▶ [YOUR ASSIGNMENT] The records below must be duplicated exactly, character for character.

▶ [DATA TO USE]

--------------------------------------------------

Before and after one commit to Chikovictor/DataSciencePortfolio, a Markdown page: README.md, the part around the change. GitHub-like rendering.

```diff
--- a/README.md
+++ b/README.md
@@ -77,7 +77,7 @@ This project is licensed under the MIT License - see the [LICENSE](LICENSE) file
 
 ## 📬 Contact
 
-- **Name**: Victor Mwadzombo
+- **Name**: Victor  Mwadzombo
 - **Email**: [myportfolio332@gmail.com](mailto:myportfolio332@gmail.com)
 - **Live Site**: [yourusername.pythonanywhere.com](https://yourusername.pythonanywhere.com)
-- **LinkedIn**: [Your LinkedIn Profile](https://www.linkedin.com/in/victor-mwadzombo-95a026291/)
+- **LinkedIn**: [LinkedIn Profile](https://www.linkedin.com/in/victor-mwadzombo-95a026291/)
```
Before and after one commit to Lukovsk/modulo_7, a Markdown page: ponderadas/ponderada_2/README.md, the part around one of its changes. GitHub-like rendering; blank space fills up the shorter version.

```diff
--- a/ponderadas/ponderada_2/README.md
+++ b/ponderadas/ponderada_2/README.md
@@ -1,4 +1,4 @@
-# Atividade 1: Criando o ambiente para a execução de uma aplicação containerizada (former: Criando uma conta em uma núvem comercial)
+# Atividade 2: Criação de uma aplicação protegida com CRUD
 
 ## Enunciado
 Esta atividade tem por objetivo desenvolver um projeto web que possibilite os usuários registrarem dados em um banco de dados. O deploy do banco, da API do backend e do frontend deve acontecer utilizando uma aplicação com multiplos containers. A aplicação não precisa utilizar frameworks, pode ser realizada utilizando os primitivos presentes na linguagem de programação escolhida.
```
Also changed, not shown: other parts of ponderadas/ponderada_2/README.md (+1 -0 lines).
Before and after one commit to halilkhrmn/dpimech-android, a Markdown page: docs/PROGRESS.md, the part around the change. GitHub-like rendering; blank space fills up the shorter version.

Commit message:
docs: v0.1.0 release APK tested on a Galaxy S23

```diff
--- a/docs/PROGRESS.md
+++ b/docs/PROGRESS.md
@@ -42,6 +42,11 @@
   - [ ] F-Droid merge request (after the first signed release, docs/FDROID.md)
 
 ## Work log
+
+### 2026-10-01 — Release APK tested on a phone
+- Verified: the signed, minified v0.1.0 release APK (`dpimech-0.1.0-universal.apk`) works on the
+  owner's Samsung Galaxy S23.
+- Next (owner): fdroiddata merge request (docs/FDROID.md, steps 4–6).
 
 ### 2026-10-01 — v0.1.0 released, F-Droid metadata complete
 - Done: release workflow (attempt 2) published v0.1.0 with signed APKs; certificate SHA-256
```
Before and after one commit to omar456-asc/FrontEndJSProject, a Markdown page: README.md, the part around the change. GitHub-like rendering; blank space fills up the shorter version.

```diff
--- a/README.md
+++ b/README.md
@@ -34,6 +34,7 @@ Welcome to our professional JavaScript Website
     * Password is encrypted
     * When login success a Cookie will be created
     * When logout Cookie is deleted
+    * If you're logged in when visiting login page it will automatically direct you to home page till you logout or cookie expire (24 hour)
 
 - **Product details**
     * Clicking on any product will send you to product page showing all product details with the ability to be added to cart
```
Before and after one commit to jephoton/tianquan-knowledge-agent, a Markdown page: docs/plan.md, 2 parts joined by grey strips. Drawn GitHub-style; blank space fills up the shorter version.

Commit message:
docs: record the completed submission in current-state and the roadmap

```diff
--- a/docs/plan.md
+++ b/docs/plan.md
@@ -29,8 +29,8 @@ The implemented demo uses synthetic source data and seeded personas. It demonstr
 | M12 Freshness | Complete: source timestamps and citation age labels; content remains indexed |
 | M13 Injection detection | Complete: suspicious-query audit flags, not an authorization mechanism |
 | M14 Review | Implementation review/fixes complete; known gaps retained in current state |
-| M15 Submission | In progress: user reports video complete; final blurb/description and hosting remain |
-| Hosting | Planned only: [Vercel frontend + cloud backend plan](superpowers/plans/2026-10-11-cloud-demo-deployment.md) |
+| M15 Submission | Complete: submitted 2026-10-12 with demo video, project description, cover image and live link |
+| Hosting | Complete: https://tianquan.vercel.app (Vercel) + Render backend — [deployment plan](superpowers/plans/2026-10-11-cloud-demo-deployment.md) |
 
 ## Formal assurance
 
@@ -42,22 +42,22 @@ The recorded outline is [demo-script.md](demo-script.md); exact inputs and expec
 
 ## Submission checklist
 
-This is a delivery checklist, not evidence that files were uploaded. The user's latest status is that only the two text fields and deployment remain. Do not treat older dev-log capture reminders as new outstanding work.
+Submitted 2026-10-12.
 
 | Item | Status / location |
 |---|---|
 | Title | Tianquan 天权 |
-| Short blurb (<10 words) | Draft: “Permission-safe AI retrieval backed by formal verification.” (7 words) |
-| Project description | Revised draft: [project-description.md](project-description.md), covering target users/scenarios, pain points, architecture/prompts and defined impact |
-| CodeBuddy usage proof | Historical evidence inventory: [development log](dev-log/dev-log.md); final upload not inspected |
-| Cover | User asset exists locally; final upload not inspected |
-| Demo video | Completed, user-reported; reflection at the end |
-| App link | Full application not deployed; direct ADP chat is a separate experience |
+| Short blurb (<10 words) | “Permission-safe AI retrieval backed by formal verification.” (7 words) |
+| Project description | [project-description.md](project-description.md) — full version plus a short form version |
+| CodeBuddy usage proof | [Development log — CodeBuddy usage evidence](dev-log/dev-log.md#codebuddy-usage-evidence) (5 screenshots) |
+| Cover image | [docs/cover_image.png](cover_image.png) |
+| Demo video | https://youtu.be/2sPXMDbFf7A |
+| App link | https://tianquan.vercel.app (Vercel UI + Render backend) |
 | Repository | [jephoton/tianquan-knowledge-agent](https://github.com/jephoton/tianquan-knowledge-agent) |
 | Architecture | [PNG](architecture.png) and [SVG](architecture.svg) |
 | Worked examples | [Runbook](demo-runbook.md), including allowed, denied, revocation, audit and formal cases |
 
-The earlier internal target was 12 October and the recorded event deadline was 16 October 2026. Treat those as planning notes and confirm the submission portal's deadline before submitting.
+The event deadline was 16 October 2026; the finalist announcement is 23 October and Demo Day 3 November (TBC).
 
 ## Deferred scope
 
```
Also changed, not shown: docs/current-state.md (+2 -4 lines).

--------------------------------------------------

▶ [WRITTEN RESPONSE]
Before and after one commit to Chikovictor/DataSciencePortfolio, a Markdown page: README.md, the part around the change. GitHub-like rendering.

```diff
--- a/README.md
+++ b/README.md
@@ -77,7 +77,7 @@ This project is licensed under the MIT License - see the [LICENSE](LICENSE) file
 
 ## 📬 Contact
 
-- **Name**: Victor Mwadzombo
+- **Name**: Victor  Mwadzombo
 - **Email**: [myportfolio332@gmail.com](mailto:myportfolio332@gmail.com)
 - **Live Site**: [yourusername.pythonanywhere.com](https://yourusername.pythonanywhere.com)
-- **LinkedIn**: [Your LinkedIn Profile](https://www.linkedin.com/in/victor-mwadzombo-95a026291/)
+- **LinkedIn**: [LinkedIn Profile](https://www.linkedin.com/in/victor-mwadzombo-95a026291/)
```
Before and after one commit to Lukovsk/modulo_7, a Markdown page: ponderadas/ponderada_2/README.md, the part around one of its changes. GitHub-like rendering; blank space fills up the shorter version.

```diff
--- a/ponderadas/ponderada_2/README.md
+++ b/ponderadas/ponderada_2/README.md
@@ -1,4 +1,4 @@
-# Atividade 1: Criando o ambiente para a execução de uma aplicação containerizada (former: Criando uma conta em uma núvem comercial)
+# Atividade 2: Criação de uma aplicação protegida com CRUD
 
 ## Enunciado
 Esta atividade tem por objetivo desenvolver um projeto web que possibilite os usuários registrarem dados em um banco de dados. O deploy do banco, da API do backend e do frontend deve acontecer utilizando uma aplicação com multiplos containers. A aplicação não precisa utilizar frameworks, pode ser realizada utilizando os primitivos presentes na linguagem de programação escolhida.
```
Also changed, not shown: other parts of ponderadas/ponderada_2/README.md (+1 -0 lines).
Before and after one commit to halilkhrmn/dpimech-android, a Markdown page: docs/PROGRESS.md, the part around the change. GitHub-like rendering; blank space fills up the shorter version.

Commit message:
docs: v0.1.0 release APK tested on a Galaxy S23

```diff
--- a/docs/PROGRESS.md
+++ b/docs/PROGRESS.md
@@ -42,6 +42,11 @@
   - [ ] F-Droid merge request (after the first signed release, docs/FDROID.md)
 
 ## Work log
+
+### 2026-10-01 — Release APK tested on a phone
+- Verified: the signed, minified v0.1.0 release APK (`dpimech-0.1.0-universal.apk`) works on the
+  owner's Samsung Galaxy S23.
+- Next (owner): fdroiddata merge request (docs/FDROID.md, steps 4–6).
 
 ### 2026-10-01 — v0.1.0 released, F-Droid metadata complete
 - Done: release workflow (attempt 2) published v0.1.0 with signed APKs; certificate SHA-256
```
Before and after one commit to omar456-asc/FrontEndJSProject, a Markdown page: README.md, the part around the change. GitHub-like rendering; blank space fills up the shorter version.

```diff
--- a/README.md
+++ b/README.md
@@ -34,6 +34,7 @@ Welcome to our professional JavaScript Website
     * Password is encrypted
     * When login success a Cookie will be created
     * When logout Cookie is deleted
+    * If you're logged in when visiting login page it will automatically direct you to home page till you logout or cookie expire (24 hour)
 
 - **Product details**
     * Clicking on any product will send you to product page showing all product details with the ability to be added to cart
```
Before and after one commit to jephoton/tianquan-knowledge-agent, a Markdown page: docs/plan.md, 2 parts joined by grey strips. Drawn GitHub-style; blank space fills up the shorter version.

Commit message:
docs: record the completed submission in current-state and the roadmap

```diff
--- a/docs/plan.md
+++ b/docs/plan.md
@@ -29,8 +29,8 @@ The implemented demo uses synthetic source data and seeded personas. It demonstr
 | M12 Freshness | Complete: source timestamps and citation age labels; content remains indexed |
 | M13 Injection detection | Complete: suspicious-query audit flags, not an authorization mechanism |
 | M14 Review | Implementation review/fixes complete; known gaps retained in current state |
-| M15 Submission | In progress: user reports video complete; final blurb/description and hosting remain |
-| Hosting | Planned only: [Vercel frontend + cloud backend plan](superpowers/plans/2026-10-11-cloud-demo-deployment.md) |
+| M15 Submission | Complete: submitted 2026-10-12 with demo video, project description, cover image and live link |
+| Hosting | Complete: https://tianquan.vercel.app (Vercel) + Render backend — [deployment plan](superpowers/plans/2026-10-11-cloud-demo-deployment.md) |
 
 ## Formal assurance
 
@@ -42,22 +42,22 @@ The recorded outline is [demo-script.md](demo-script.md); exact inputs and expec
 
 ## Submission checklist
 
-This is a delivery checklist, not evidence that files were uploaded. The user's latest status is that only the two text fields and deployment remain. Do not treat older dev-log capture reminders as new outstanding work.
+Submitted 2026-10-12.
 
 | Item | Status / location |
 |---|---|
 | Title | Tianquan 天权 |
-| Short blurb (<10 words) | Draft: “Permission-safe AI retrieval backed by formal verification.” (7 words) |
-| Project description | Revised draft: [project-description.md](project-description.md), covering target users/scenarios, pain points, architecture/prompts and defined impact |
-| CodeBuddy usage proof | Historical evidence inventory: [development log](dev-log/dev-log.md); final upload not inspected |
-| Cover | User asset exists locally; final upload not inspected |
-| Demo video | Completed, user-reported; reflection at the end |
-| App link | Full application not deployed; direct ADP chat is a separate experience |
+| Short blurb (<10 words) | “Permission-safe AI retrieval backed by formal verification.” (7 words) |
+| Project description | [project-description.md](project-description.md) — full version plus a short form version |
+| CodeBuddy usage proof | [Development log — CodeBuddy usage evidence](dev-log/dev-log.md#codebuddy-usage-evidence) (5 screenshots) |
+| Cover image | [docs/cover_image.png](cover_image.png) |
+| Demo video | https://youtu.be/2sPXMDbFf7A |
+| App link | https://tianquan.vercel.app (Vercel UI + Render backend) |
 | Repository | [jephoton/tianquan-knowledge-agent](https://github.com/jephoton/tianquan-knowledge-agent) |
 | Architecture | [PNG](architecture.png) and [SVG](architecture.svg) |
 | Worked examples | [Runbook](demo-runbook.md), including allowed, denied, revocation, audit and formal cases |
 
-The earlier internal target was 12 October and the recorded event deadline was 16 October 2026. Treat those as planning notes and confirm the submission portal's deadline before submitting.
+The event deadline was 16 October 2026; the finalist announcement is 23 October and Demo Day 3 November (TBC).
 
 ## Deferred scope
 
```
Also changed, not shown: docs/current-state.md (+2 -4 lines).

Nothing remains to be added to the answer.